Goal of the exercise: Which lines of the records below contain the word "cyan"? Copy each of them out.

* * * * * * *

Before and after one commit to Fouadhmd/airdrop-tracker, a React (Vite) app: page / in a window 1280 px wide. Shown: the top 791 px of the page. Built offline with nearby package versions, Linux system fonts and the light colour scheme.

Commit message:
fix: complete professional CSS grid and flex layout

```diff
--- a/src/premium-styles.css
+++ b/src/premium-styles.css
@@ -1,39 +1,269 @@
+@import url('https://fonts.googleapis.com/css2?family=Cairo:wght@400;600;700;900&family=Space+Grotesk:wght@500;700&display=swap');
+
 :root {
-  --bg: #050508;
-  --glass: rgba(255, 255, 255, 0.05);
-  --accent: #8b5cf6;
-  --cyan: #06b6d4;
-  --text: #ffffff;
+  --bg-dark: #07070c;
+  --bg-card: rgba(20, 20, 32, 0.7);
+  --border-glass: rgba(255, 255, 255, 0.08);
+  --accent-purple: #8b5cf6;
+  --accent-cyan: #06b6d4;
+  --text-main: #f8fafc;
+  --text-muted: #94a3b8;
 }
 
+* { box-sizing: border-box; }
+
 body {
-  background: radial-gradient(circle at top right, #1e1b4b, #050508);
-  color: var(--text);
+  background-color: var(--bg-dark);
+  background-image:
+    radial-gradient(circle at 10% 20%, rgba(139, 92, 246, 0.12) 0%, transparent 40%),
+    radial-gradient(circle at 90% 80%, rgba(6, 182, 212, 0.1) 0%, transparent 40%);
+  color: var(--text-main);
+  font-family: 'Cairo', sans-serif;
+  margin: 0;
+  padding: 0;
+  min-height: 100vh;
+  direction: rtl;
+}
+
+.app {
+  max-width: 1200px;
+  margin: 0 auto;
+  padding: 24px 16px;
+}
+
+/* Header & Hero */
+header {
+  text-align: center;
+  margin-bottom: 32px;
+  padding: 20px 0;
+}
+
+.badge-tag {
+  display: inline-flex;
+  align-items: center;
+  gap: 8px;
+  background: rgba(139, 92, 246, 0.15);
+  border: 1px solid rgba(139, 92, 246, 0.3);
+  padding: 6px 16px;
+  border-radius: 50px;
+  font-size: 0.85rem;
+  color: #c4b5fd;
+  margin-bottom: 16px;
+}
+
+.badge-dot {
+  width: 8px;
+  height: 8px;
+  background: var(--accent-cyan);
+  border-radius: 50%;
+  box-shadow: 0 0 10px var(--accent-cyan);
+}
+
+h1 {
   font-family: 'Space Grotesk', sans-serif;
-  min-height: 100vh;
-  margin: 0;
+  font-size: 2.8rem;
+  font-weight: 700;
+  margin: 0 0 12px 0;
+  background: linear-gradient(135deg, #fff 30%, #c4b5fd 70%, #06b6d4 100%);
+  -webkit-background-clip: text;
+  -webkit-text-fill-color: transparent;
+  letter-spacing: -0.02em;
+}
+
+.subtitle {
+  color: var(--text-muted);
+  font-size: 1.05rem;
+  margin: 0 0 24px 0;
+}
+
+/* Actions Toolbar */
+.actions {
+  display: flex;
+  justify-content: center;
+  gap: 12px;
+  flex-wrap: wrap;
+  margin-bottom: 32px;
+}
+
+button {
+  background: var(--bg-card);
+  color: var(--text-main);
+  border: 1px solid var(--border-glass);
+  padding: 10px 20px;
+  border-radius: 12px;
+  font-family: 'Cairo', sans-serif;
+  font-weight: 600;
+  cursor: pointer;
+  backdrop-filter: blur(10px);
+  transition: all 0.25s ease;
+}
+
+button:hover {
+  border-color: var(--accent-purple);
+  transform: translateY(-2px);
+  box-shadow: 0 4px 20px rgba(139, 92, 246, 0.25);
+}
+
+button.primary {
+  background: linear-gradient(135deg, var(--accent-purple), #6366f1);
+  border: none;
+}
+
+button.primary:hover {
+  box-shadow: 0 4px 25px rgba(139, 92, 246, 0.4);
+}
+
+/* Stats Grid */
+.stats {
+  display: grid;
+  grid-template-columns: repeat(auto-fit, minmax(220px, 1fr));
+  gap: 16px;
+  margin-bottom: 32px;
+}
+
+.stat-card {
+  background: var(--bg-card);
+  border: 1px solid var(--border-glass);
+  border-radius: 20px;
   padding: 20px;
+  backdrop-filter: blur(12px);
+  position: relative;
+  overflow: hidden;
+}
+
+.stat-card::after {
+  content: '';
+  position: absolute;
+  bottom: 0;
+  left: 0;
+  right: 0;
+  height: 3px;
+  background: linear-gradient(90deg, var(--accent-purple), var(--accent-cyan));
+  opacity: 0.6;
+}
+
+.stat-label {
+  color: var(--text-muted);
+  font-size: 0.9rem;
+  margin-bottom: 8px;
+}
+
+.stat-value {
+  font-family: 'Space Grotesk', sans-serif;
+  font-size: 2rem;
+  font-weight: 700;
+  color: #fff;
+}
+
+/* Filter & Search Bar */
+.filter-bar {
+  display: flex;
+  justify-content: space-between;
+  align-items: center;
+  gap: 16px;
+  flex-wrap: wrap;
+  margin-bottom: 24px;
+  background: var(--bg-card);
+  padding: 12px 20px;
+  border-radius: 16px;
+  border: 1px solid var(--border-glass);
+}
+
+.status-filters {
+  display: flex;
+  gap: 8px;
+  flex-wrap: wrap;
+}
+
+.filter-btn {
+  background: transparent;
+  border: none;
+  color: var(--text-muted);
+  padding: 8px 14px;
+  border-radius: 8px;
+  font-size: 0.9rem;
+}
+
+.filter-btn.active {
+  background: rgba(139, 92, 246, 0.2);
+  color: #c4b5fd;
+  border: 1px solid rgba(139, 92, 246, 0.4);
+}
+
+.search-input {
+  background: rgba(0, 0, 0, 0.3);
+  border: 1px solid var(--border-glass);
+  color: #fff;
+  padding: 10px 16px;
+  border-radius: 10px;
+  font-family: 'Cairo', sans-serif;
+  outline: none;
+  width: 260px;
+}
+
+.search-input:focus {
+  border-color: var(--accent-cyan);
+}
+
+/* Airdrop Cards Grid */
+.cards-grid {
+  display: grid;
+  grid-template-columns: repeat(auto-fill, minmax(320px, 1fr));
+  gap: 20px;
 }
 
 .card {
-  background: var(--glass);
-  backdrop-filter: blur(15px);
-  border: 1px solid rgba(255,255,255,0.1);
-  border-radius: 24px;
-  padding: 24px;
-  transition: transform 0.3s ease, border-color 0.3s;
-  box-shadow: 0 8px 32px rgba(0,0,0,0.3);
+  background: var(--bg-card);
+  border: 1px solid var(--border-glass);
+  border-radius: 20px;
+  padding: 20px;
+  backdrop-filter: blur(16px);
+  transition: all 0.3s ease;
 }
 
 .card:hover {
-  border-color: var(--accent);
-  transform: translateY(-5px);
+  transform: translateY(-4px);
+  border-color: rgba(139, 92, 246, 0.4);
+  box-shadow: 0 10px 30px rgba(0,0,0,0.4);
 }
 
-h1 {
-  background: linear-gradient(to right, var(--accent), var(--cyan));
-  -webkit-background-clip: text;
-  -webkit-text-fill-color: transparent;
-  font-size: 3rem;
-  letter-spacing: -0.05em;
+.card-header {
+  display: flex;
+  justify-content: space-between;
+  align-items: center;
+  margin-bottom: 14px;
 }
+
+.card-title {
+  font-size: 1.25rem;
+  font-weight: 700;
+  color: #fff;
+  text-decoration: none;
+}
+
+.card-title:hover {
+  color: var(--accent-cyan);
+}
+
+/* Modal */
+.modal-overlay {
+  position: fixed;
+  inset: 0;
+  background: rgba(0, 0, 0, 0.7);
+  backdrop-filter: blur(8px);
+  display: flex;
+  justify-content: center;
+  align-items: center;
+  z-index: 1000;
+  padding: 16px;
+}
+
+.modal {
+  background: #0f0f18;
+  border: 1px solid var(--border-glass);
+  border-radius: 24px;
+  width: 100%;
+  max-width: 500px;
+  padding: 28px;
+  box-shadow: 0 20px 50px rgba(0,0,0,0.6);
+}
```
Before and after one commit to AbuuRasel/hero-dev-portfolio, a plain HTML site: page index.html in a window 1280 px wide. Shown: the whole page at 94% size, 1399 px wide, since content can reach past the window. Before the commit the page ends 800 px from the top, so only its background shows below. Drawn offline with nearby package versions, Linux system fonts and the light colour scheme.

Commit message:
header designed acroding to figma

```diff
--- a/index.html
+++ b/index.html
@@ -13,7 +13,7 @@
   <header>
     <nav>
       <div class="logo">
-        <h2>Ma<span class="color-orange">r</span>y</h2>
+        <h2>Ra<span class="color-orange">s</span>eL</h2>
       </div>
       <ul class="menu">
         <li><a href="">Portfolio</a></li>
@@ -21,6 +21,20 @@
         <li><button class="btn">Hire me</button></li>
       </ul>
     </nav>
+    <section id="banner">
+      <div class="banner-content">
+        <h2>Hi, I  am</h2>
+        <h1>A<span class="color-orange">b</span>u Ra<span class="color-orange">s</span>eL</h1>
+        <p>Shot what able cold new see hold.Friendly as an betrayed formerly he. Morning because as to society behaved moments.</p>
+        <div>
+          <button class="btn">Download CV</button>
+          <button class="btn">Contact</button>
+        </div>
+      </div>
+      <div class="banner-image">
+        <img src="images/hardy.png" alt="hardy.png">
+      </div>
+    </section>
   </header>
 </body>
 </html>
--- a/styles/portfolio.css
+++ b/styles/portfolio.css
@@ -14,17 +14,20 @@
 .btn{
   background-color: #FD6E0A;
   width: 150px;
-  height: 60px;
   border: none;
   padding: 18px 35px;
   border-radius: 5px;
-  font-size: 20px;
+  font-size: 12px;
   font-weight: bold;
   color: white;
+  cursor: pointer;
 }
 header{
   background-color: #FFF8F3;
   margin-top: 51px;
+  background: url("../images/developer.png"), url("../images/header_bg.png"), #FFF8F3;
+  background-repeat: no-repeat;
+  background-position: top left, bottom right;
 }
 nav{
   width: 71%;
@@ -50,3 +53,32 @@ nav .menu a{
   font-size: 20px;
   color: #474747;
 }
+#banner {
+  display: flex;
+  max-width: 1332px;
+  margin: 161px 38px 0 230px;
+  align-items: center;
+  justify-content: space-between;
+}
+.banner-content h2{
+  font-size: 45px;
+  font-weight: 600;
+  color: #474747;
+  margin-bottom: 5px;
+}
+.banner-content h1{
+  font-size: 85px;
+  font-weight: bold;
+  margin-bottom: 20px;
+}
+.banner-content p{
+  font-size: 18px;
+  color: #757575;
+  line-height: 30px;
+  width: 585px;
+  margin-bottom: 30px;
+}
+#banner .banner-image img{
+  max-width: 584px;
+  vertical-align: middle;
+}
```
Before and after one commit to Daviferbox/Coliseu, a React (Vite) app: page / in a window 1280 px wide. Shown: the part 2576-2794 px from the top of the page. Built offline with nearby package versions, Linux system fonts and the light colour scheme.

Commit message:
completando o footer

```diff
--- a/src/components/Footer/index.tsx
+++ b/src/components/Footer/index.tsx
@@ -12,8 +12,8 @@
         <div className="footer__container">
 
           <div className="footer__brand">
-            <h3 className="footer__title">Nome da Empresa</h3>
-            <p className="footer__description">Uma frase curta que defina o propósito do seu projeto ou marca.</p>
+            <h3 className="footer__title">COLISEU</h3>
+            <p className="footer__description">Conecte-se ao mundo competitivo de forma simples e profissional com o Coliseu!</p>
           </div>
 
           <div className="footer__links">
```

* * * * * * *

Answer box:
-  --cyan: #06b6d4;
+  --accent-cyan: #06b6d4;
+  background: var(--accent-cyan);
+  box-shadow: 0 0 10px var(--accent-cyan);
+  background: linear-gradient(90deg, var(--accent-purple), var(--accent-cyan));
+  border-color: var(--accent-cyan);
-  background: linear-gradient(to right, var(--accent), var(--cyan));
+  color: var(--accent-cyan);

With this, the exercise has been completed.